W3C home > Mailing lists > Public > public-tracking@w3.org > October 2013

Re: tracking-ISSUE-219 (Context separation): 3rd parties that are 1st parties must not use data across these contexts [Compliance Current]

From: David Wainberg <dwainberg@appnexus.com>
Date: Fri, 4 Oct 2013 08:51:06 -0400
Message-ID: <524EB9BA.1040902@appnexus.com>
To: Walter van Holst <walter.van.holst@xs4all.nl>
CC: "public-tracking@w3.org WG" <public-tracking@w3.org>

On 2013-10-04 3:39 AM, Walter van Holst wrote:
> On 03/10/2013 21:16, David Wainberg wrote:
>> Mike,
>> On 2013-10-03 7:20 AM, Mike O'Neill wrote:
>>> If a user sees personalisation when they have explicitly requested not
>>> to be tracked they will assume their wishes are being ignored, and
>>> this will damage the credibility of Do Not Track.
>> I disagree. I realize it will be a challenge to get right, but since
>> users will be educated about what DNT does or does not do before they
>> make the choice to turn it on, they'll understand that any post-DNT:1
>> personalization they're seeing is being done in accordance with the DNT
>> rules, and so with limited data retention. In fact, users could come to
>> understand it as a great benefit: they get the personalization, but
>> without their browsing history being accumulated and retained.
> I rather doubt if that nuance will be caught by users who tend not to
> have an overly sophisticated mental model of how web browsing works. As
> Mike already said: customisation can to a certain extent be achieved
> through low-entropy cookies. Which may not always be easy to get right
> either, but is something that is objectively achievable.
So how much nuance can users take? It sounds like you're saying it's not 
possible to fully inform users of what DNT does.

But I think it's very understandable to users to say, "1) DNT means we 
will not accumulate a dossier of your browsing history online. 2) 
However, we may continue to customize content using privacy techniques 
that do not require a dossier of your browsing history." That's pretty 
simple, no?

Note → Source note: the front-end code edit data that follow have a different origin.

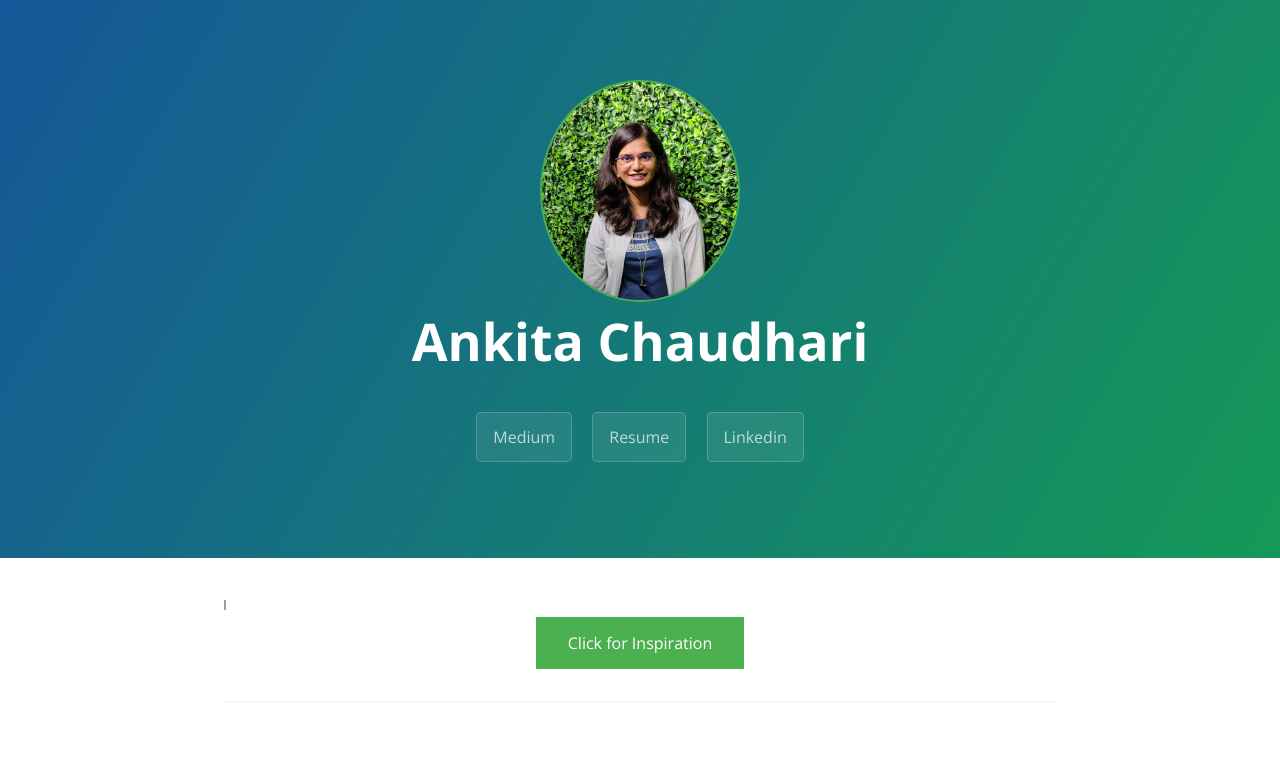
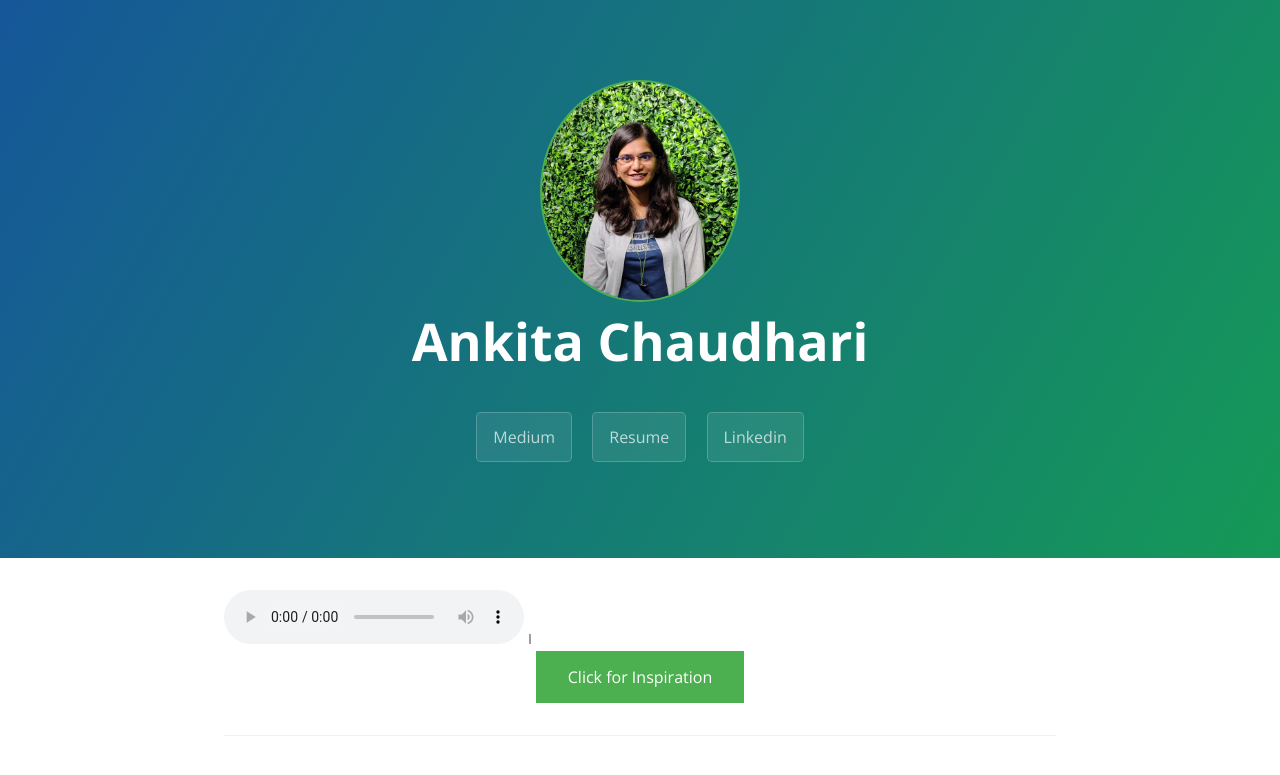
Before and after one commit to ank8ita/AnkitaChaudhari, a Jekyll site: the page built from index.md, in a window 1280 px wide. Shown: the top 775 px of the page. Built offline with Jekyll 4.4.1, drawn with Linux system fonts in a browser that asks for light colours; our own code applies the rules of GitHub Pages for plain Markdown files; grey boxes are pictures that could not be loaded.

Commit message:
Update index.md

```diff
--- a/index.md
+++ b/index.md
@@ -3,6 +3,11 @@
 
 
  <div>
+ <audio controls autoplay>
+  <source src="horse.ogg" type="audio/ogg">
+  <source src="/AnkitaChaudhari/Happy Whistling Ukulele.mp3" type="audio/mpeg">
+Your browser does not support the audio element.
+</audio>
   <embed src="/AnkitaChaudhari/Happy Whistling Ukulele.mp3" loop="true" autostart="true" width="2" height="10">
  <div id="quotesButton" display="block">
             <div class="buttonCenter">
```
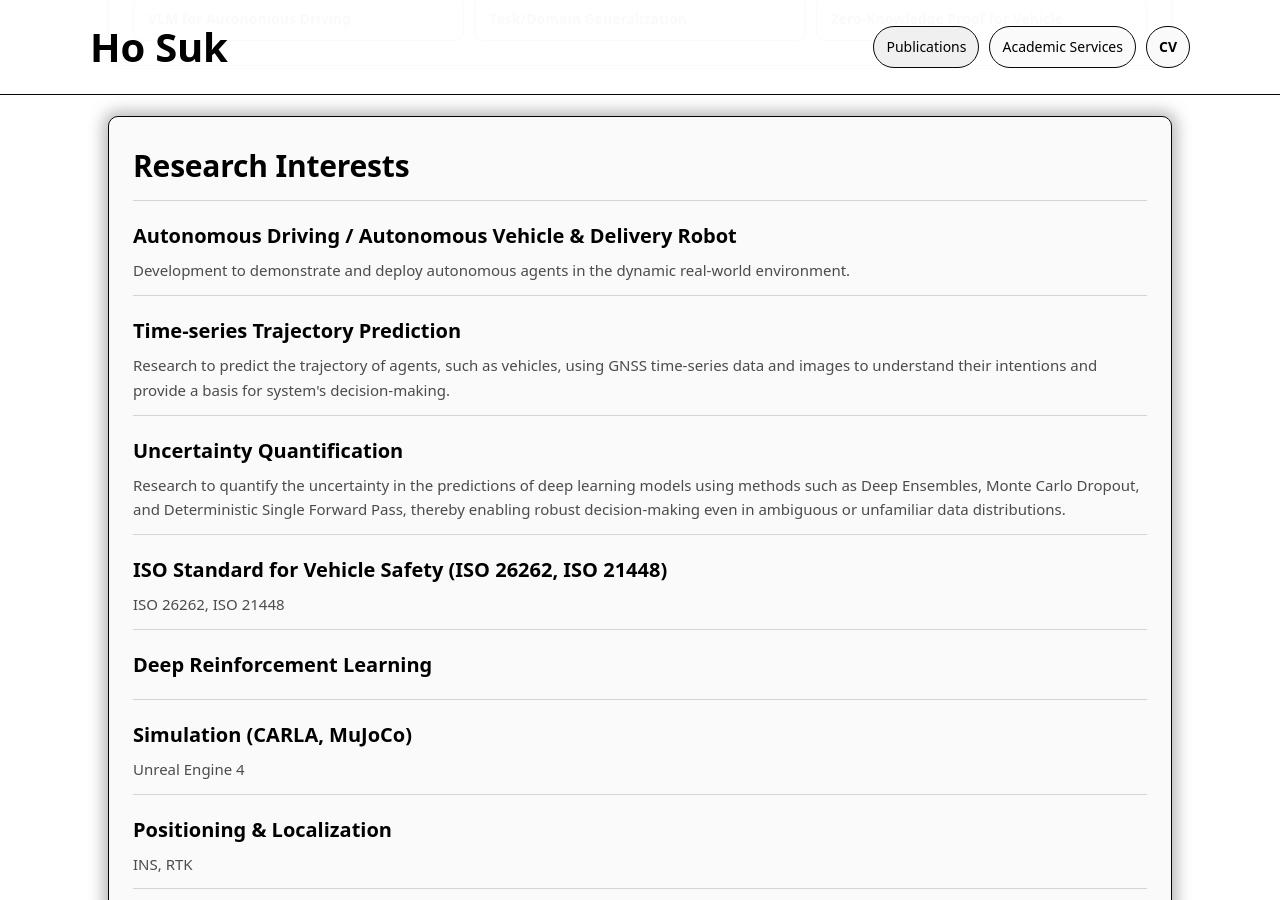
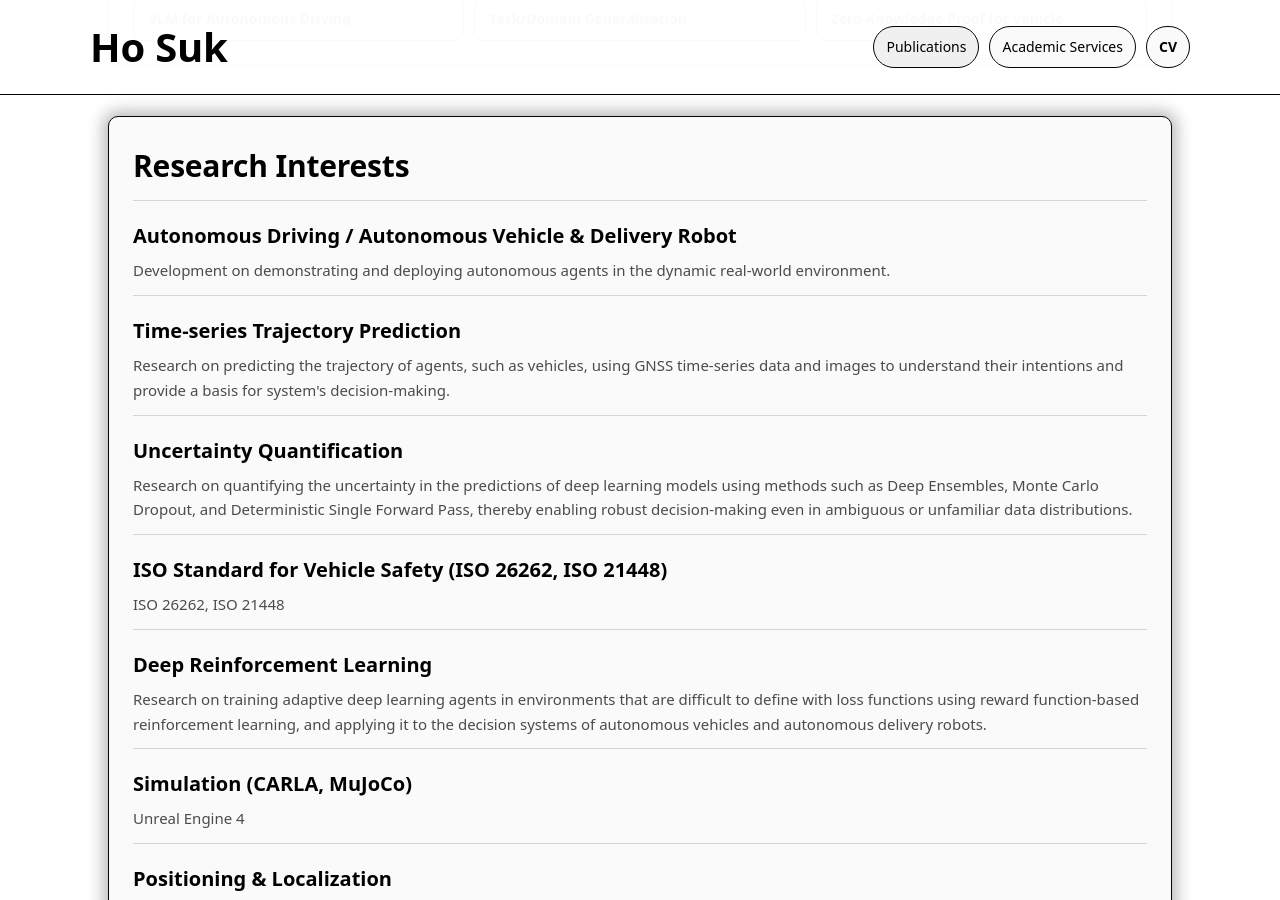
Before and after one commit to ho-suk-93/ho-suk-93.github.io, a Jekyll site: the page built from index.md, in a window 1280 px wide and 900 px high, scrolled down 1317 px. Built offline with Jekyll 4.4.1, drawn with Linux system fonts in a browser that asks for light colours.

Commit message:
Update index.md

```diff
--- a/index.md
+++ b/index.md
@@ -74,15 +74,15 @@ description: "Ho Suk personal website"
     <div class="section-title">Research Interests</div>
     <div class="list-item">
       <p class="item-title">Autonomous Driving / Autonomous Vehicle & Delivery Robot</p>
-      <p class="item-desc">Development to demonstrate and deploy autonomous agents in the dynamic real-world environment.</p>
+      <p class="item-desc">Development on demonstrating and deploying autonomous agents in the dynamic real-world environment.</p>
     </div>
     <div class="list-item">
       <p class="item-title">Time-series Trajectory Prediction</p>
-      <p class="item-desc">Research to predict the trajectory of agents, such as vehicles, using GNSS time-series data and images to understand their intentions and provide a basis for system's decision-making.</p>
+      <p class="item-desc">Research on predicting the trajectory of agents, such as vehicles, using GNSS time-series data and images to understand their intentions and provide a basis for system's decision-making.</p>
     </div>
     <div class="list-item">
       <p class="item-title">Uncertainty Quantification</p>
-      <p class="item-desc">Research to quantify the uncertainty in the predictions of deep learning models using methods such as Deep Ensembles, Monte Carlo Dropout, and Deterministic Single Forward Pass, thereby enabling robust decision-making even in ambiguous or unfamiliar data distributions.</p>
+      <p class="item-desc">Research on quantifying the uncertainty in the predictions of deep learning models using methods such as Deep Ensembles, Monte Carlo Dropout, and Deterministic Single Forward Pass, thereby enabling robust decision-making even in ambiguous or unfamiliar data distributions.</p>
     </div>
     <div class="list-item">
       <p class="item-title">ISO Standard for Vehicle Safety (ISO 26262, ISO 21448)</p>
@@ -90,7 +90,7 @@ description: "Ho Suk personal website"
     </div>
     <div class="list-item">
       <p class="item-title">Deep Reinforcement Learning</p>
-      <p class="item-desc"> </p>
+      <p class="item-desc">Research on training adaptive deep learning agents in environments that are difficult to define with loss functions using reward function-based reinforcement learning, and applying it to the decision systems of autonomous vehicles and autonomous delivery robots.</p>
     </div>
     <div class="list-item">
       <p class="item-title">Simulation (CARLA, MuJoCo)</p>
```
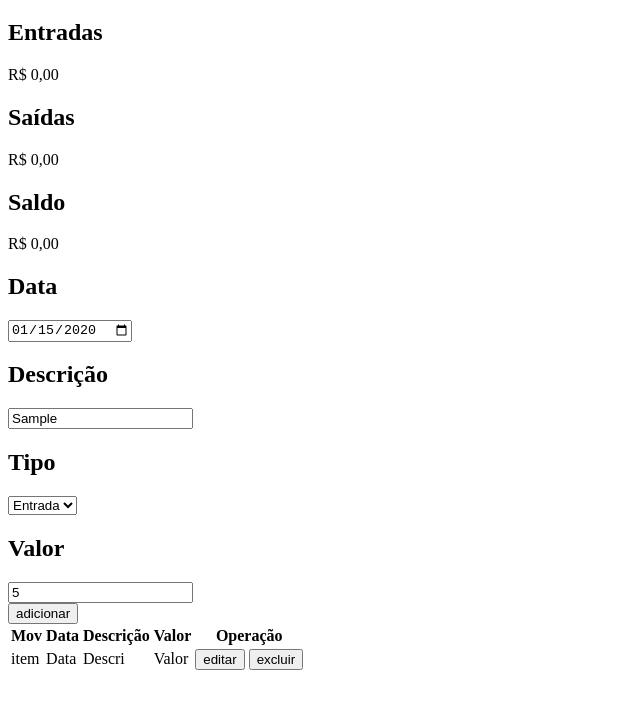
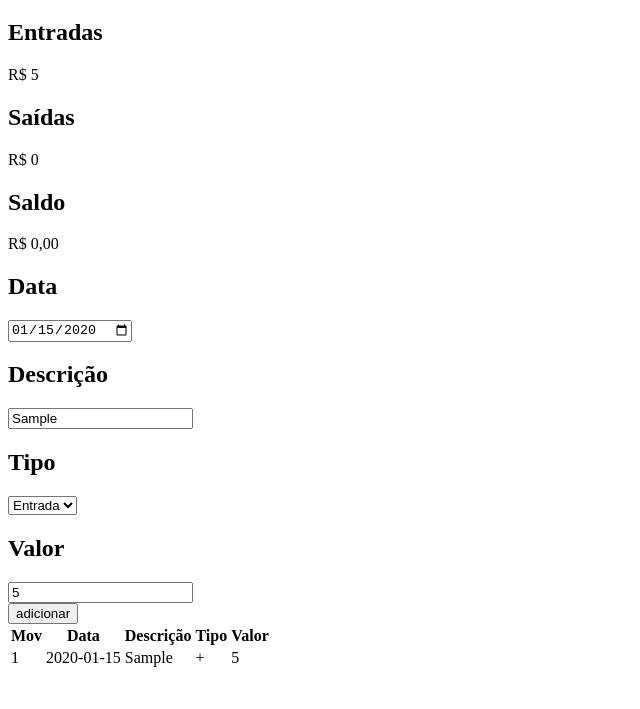
Before and after one commit to WilliamBritoFreitas/DashFIN, a plain HTML site: page index.html in a window 1280 px wide. Both pictures are taken after typing "2020-01-15", "Sample", "5" into the empty fields and a click on the button "adicionar". Shown: the part 61-770 px from the top of the page, without its empty margins (0-640 px from the left). Drawn offline with Linux system fonts and the light colour scheme.

Commit message:
commit 3

```diff
--- a/index.html
+++ b/index.html
@@ -1,6 +1,5 @@
 <!doctype html>
 <html lang="pt-br">
-
   <head>
     <meta charset="UTF-8" />
     <meta name="viewport" content="width=device-width, initial-scale=1.0" />
@@ -29,11 +28,11 @@
     <section>
       <div>
         <h2>Data</h2>
-      <input id="data_mov" type="Date">
+        <input id="data_mov" type="Date" />
       </div>
       <div>
         <h2>Descrição</h2>
-      <input id="descricao" type="text">
+        <input id="descricao" type="text" />
       </div>
       <div>
         <h2>Tipo</h2>
@@ -44,11 +43,9 @@
       </div>
       <div>
         <h2>Valor</h2>
-      <input id="valor" type="number" step="0.01" min="0.01" placeholder="0,00" lang="pt-BR">
+        <input id="valor" type="number" step="0.01" min="0.01" placeholder="0,00" lang="pt-BR" />
       </div>
-    <button type="button" id="bt_entrada">
-      adicionar
-    </button>
+      <button type="button" id="bt_entrada">adicionar</button>
     </section>
 
     <!-- Tabela -->
@@ -57,22 +54,12 @@
         <th>Mov</th>
         <th>Data</th>
         <th>Descrição</th>
+        <th>Tipo</th>
         <th>Valor</th>
-      <th>Operação</th>
       </tr>
-    <tr>
-      <td>item</td>
-      <td>Data</td>
-      <td>Descri</td>
-      <td>Valor</td>
-      <td>
-        <div>
-          <button>editar</button>
-          <button>excluir</button>
-        </div>
-      </td>
-    </tr>
+      <tbody id="corpo_tabela"></tbody>
     </table>
+
+    <script src="./scripts/Dashfin.js"></script>
   </body>
-
 </html>
--- a/scripts/Dashfin.js
+++ b/scripts/Dashfin.js
@@ -1,12 +1,50 @@
-const lista_movimentacao=[];
+const total_Entrada = document.getElementById("total_Entrada");
+const total_Saida = document.getElementById("total_Saida");
+const saldo_Final = document.getElementById("saldo_Final");
+
+const lista_movimentacao = [];
 
 const data_mov = document.getElementById("data_mov");
-const descricao = document.getElementById("descricao");
-const tipo_entrada = document.getElementById("tipo_entrada")
-const valor = document.getElementById("valor")
+const descri = document.getElementById("descricao");
+const tp_entrada = document.getElementById("tipo_entrada");
+const valor = document.getElementById("valor");
 
-function btn_acrescentar () {
-    const linha_mov [
+const bt_entrada = document.getElementById("bt_entrada");
 
-    ]
+function btn_acrescentar() {
+  console.log("botão");
+  const linha_mov = [data_mov.value, descri.value, tp_entrada.value, valor.value];
+  lista_movimentacao.unshift(linha_mov);
+  monta_tabela();
 }
+
+function monta_tabela() {
+  let tabela_tmp = document.getElementById("corpo_tabela");
+  let soma_entrada = 0;
+  let soma_saida = 0;
+
+  tabela_tmp.innerHTML = "";
+  let ind = 0;
+
+  lista_movimentacao.forEach(function (linha) {
+    ind += 1;
+    let html_linha = `<tr><td>${ind}</td>`;
+    linha.forEach(function (celula) {
+      html_linha += `<td>${celula}</td>`;
+    });
+    html_linha += "</tr>";
+    if (linha[2] === "+") {
+      soma_entrada += Number(linha[3]);
+    } else {
+      soma_saida += Number(linha[3]);
+    }
+
+    tabela_tmp.innerHTML += html_linha;
+  });
+
+  total_Entrada.innerText = soma_entrada;
+  total_Saida.innerText = soma_saida;
+  saldo_Final.innerText = soma_entrada - soma_saida;
+}
+
+bt_entrada.addEventListener("click", btn_acrescentar);
```
Lines whose indentation alone changed are shown as unchanged.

> Trust is a precious thing and things have to change in order to stop the
> trust in the web being eroded by short term interests. This standard
> must be transparent and understandable to the average user.
> To give a few examples:
> - Facebook can easily change its like buttons based on a low-entropy
> cookie that indicates that a user is still logged in.
> - Facebook can also set a low-entropy cookie qualifying a user in a
> certain market segment or with a certain interest ("likes to travel")
> which would be helpful in its 3rd party context for customisation, but
> not for tracking.
> The latter may already be dodgy from a user trust perspective and need a
> lot of education. What you are proposing will be frankly impossible to
> sell to users.
> Also, I do distinctly recall you objecting to a free flow of data
> between 1st and 3rd party contexts on anti-competition grounds during
> the Amsterdam F2F.
I have consistently objected to distinctions based on 1st vs 3rd party 
business models that are anti-competitive and not founded on a 
reasonable or rational principle aimed at protecting privacy or that are 
anti-competitive and will not result in a net privacy benefit.


Received on Friday, 4 October 2013 12:51:29 UTC

This archive was generated by hypermail 2.4.0 : Friday, 17 January 2020 17:40:00 UTC